══ Supplied entries

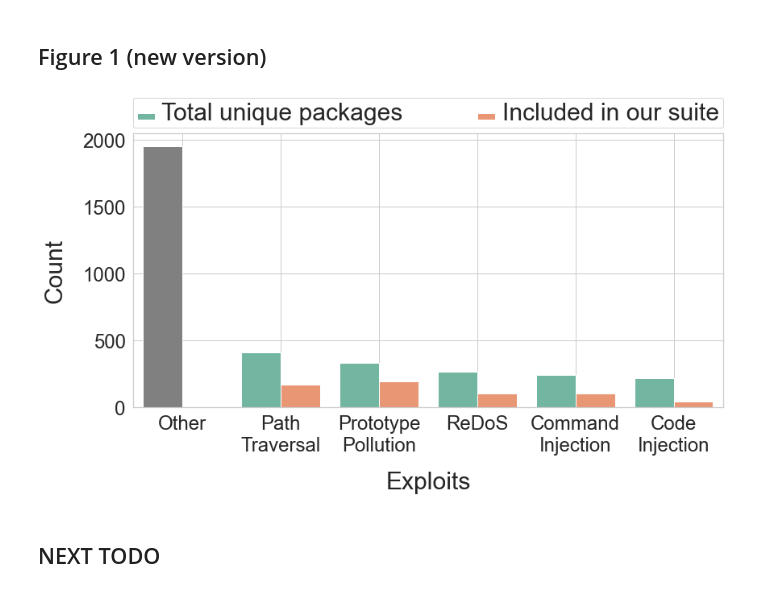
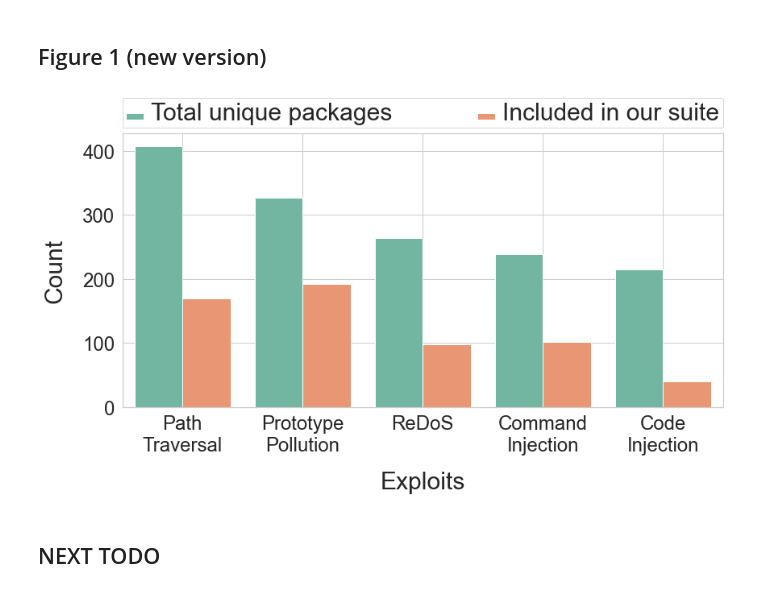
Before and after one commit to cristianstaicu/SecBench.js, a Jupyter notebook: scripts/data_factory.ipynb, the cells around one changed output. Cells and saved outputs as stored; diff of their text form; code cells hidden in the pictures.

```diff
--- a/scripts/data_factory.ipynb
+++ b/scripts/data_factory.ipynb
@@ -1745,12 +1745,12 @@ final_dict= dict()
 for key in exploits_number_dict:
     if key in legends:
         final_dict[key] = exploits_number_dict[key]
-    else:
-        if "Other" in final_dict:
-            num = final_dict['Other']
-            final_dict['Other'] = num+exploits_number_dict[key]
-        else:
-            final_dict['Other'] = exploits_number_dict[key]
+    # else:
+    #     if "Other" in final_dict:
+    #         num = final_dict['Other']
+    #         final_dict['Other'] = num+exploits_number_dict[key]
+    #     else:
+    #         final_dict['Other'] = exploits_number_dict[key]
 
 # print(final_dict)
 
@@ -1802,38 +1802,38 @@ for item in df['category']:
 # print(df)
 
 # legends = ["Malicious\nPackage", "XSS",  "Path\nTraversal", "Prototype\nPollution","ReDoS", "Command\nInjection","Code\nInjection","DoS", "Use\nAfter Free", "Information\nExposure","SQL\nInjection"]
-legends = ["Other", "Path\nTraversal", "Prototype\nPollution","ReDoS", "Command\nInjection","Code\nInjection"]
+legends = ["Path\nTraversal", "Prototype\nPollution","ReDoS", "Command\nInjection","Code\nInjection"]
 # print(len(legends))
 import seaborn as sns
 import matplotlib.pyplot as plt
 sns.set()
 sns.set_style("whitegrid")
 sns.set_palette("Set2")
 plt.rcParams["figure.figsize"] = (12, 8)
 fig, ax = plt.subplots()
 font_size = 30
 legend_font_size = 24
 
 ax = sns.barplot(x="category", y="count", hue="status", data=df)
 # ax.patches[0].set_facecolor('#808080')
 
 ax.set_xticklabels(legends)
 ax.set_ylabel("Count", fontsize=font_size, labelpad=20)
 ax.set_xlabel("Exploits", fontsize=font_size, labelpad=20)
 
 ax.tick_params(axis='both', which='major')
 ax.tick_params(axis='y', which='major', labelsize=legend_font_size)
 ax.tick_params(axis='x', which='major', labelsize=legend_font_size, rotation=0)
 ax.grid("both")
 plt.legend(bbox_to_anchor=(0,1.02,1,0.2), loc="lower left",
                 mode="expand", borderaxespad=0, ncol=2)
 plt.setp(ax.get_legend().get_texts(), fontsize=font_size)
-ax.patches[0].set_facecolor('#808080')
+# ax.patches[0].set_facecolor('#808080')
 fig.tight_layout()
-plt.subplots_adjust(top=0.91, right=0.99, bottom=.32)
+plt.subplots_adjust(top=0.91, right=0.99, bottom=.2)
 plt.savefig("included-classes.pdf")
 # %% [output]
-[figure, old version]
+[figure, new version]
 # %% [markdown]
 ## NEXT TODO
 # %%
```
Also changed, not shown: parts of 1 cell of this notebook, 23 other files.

════

Work request:
Out of the entries, pull every line that mentions "print".

Output:
 # print(final_dict)
 # print(df)
 # print(len(legends))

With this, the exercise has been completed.